Ishihara dismisses Americans as racists and argues that the United States is a waning military power with an inferior education system. Americans demonstrated their “racist attitude,” says Ishihara, by dropping newly developed atomic bombs on Japanese—rather than German—cities at the end of the Second World War. Ishihara derides U.S. missile technology for being dependent on Japanese semiconductors and claims that Japan could “upset the entire military balance” if it decided to sell computer chips to the Soviet Union.

The chapters contributed to The Japan that Can Say NO by Morita are much milder. Morita’s criticism of the United States is confined to comments about the education system,

the quality of American goods and business practices, which he says are geared to short-term profits rather than long-range planning. The government of Prime Minister Toshiki Kaifu expressed some of the same sentiments earlier this fall when it sent the Bush administration a detailed critique of the U.S. economy together with seven conditions that it said would have to be met with a positive response before there could be freer trade between Japan and the United States.

The book has stirred bitter resentment in Washington. “I’ve never seen any book that has caused as much consternation on the Hill as this document,” said Senator James Exon, a Nebraska Democrat. For his part,

Representative Mel Levine, a California Republican, said that Congress was particularly disturbed by statements that Japan might start sharing key military technology with the Soviets. Said Levine: “We cannot afford to be hostages to anybody.”

Anxious to ease the criticism, Kaifu’s government has sought to depict

Ishihara—who is an influential figure

in Kaifu’s own Liberal Democratic party—as a right-wing radical whose views are not widely shared. Morita reacted to the controversy by saying that he does not agree with some of Ishihara’s “nationalistic” ideas.

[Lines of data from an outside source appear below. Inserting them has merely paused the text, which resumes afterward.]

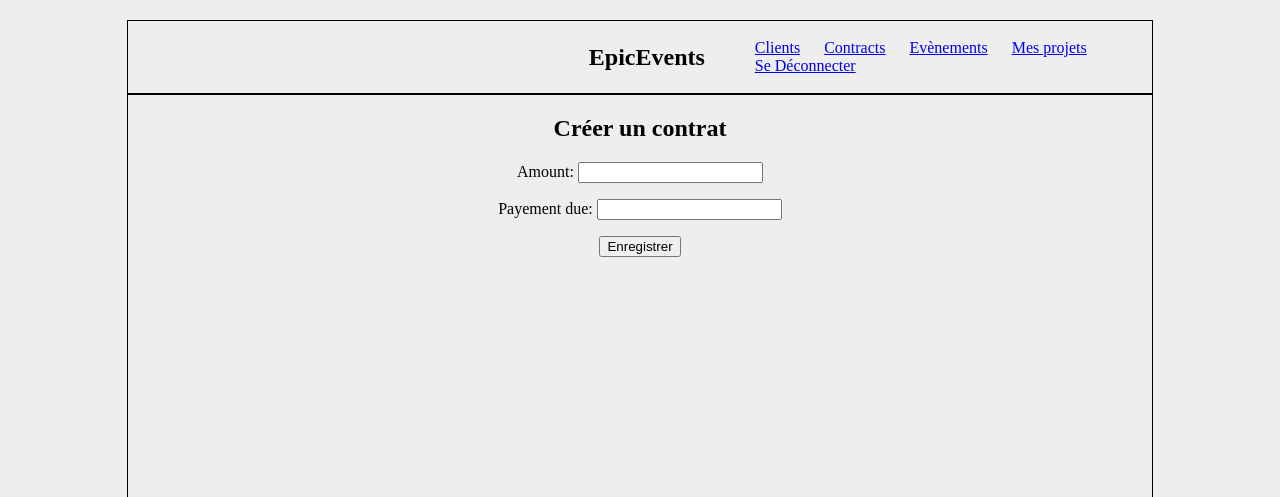
After one commit to MilhouseVP/P12_architecture_backend, a Django app: page /1/create_contract/ in a window 1280 px wide. The commit adds this page. Shown: the top 497 px of the page. Run offline with Django 4.2, Linux system fonts and the light colour scheme; the visitor is signed in with stand-in values (Sample User, id 1).

Commit message:
Form for contract creation's working. Need some refinements

```diff
--- a/P12_backend/urls.py
+++ b/P12_backend/urls.py
@@ -52,6 +52,8 @@ urlpatterns = [
          name='customer_detail'),
     path('contracts/', front.contracts, name='contracts'),
     path('contract/<int:cont_id>/', front.contract, name='contract_detail'),
+    path('<int:customer_id>/create_contract/', front.contract_create,
+         name='contract_create'),
     path('events/', front.events, name='events'),
     path('event/<int:event_id>/', front.event, name='event_detail'),
     path('<int:contract_id>/<int:customer_id>/create_event/',
--- a/apps/front/forms.py
+++ b/apps/front/forms.py
@@ -4,12 +4,13 @@ from apps.authenticate.models import CustomUser
 
 
 class EventForm(forms.Form):
-    # customer = forms.ModelChoiceField(queryset=Customer.objects.all(),
-    #                                   label='client')
     support_contact = forms.ModelChoiceField(
         queryset=CustomUser.objects.filter(role='support'), label='support')
-    # contract = forms.ModelChoiceField(queryset=Contract.objects.all(),
-    #                                   label='Contrat')
     attendees = forms.IntegerField(min_value=0, label='Jauge')
     event_date = forms.DateTimeField(label='Date')
     note = forms.CharField(max_length=1024, label='Note')
+
+
+class ContractForm(forms.Form):
+    amount = forms.IntegerField(min_value=0)
+    payement_due = forms.DateField()
--- /dev/null
+++ b/apps/front/templates/front/create_contract.html
@@ -0,0 +1,11 @@
+{% extends 'base.html' %}
+{% block content %}
+<h2>Créer un contrat</h2>
+<form method="post" enctype="multipart/form-data">
+    {{ contract_form.as_p }}
+    {% csrf_token %}
+    <button type="submit">Enregistrer</button>
+</form>
+
+
+{% endblock %}
--- a/apps/front/templates/front/customer_details.html
+++ b/apps/front/templates/front/customer_details.html
@@ -16,6 +16,9 @@
     <p> Dérnière modification : {{ customer.date_updated }}</p>
     <p>Déja client : {{ customer.existing }}</p>
     <p>Contact vente : {{ customer.sale_contact.email }}</p>
+    {% if user.id == customer.sale_contact.id %}
+    <a href="{% url 'contract_create' customer_id=customer.id %}"><button>Créer un contrat</button></a>
+    {% endif %}
 {% endif %}
 </div>
 {% endblock %}
--- a/apps/front/views.py
+++ b/apps/front/views.py
@@ -2,7 +2,7 @@ from django.shortcuts import render, redirect
 from django.contrib.auth.views import LoginView as BaseLogin
 from django.contrib.auth.decorators import login_required
 import requests
-from .forms import EventForm
+from .forms import EventForm, ContractForm
 from django.http import JsonResponse
 
 
@@ -114,6 +114,27 @@ def contract(request, cont_id):
 
 
 @login_required
+def contract_create(request, customer_id):
+    contract_form = ContractForm()
+    context = {'contract_form': contract_form}
+    if request.method == 'POST':
+        endpoint = 'http://127.0.0.1:8000/api/contracts/'
+        contract_form = ContractForm(request.POST)
+        if contract_form.is_valid():
+            data = contract_form.cleaned_data
+            body = {
+                'customer': customer_id,
+                'sale_contact': request.user.id,
+                'amount': data['amount'],
+                'payement_due': data['payement_due']
+            }
+            post_api_mixin(request, body, endpoint)
+            return redirect('home')
+    else:
+        return render(request, 'front/create_contract.html', context)
+
+
+@login_required
 def events(request):
     endpoint = 'http://127.0.0.1:8000/api/events/'
     data = get_api_mixin(request, endpoint)
@@ -153,10 +174,10 @@ def event_create(request, contract_id, customer_id):
                 'note': data['note']
             }
             post_api_mixin(request, body, endpoint)
+            # TODO: changer field envent_created sur contrat
             return redirect('home')
-        # TODO: supprimer le possibilité de créer un evenement si il y'en a déjà un
-
-    return render(request, 'front/create_event.html', context)
+    else:
+        return render(request, 'front/create_contract.html', context)
 
 
 
```
Also changed, not shown: apps/API/migrations/0014_contract_event_created.py (added).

The controversy over The Japan that Can Say NO resembles other incidents in recent years in which nationalistic or apparently racist statements by prominent Japanese have aggravated U.S.-Japanese relations. In 1986, then-

Prime Minister Yasuhiro Nakasone outraged Americans by declaring that the presence of blacks, Puerto Ricans and Mexicans in the U.S. school system had led to a lowering of American educational standards. In 1987, the relatively unknown Masami Uno became a best-selling author and offended Israel and American Jews with a book that accused Jewish business interests of trying to engineer a recession in Japan.

Still, Ishihara cannot be dismissed simply as a xenophobic extremist. Political observers in Japan noted that his views have been widely published in Japan since the mid-1950s and they have struck a responsive chord in many Japanese. Although Ishihara lost a bid to become leader of the Liberal Democrats earlier this year, a recent opinion poll ranked him second in popularity behind Takako Doi, the charismatic leader of the Japanese Socialist Party. Ishihara has even been touted as a future prime minister. But first, g. he will have to extricate himself from the ayamachi that he has created. While many of his compatriots may

secretly agree with his opinion of the

Americans, they still regard good relations with the United States as vitally important.

HOLGER JENSEN

KEVIN SULLIVAN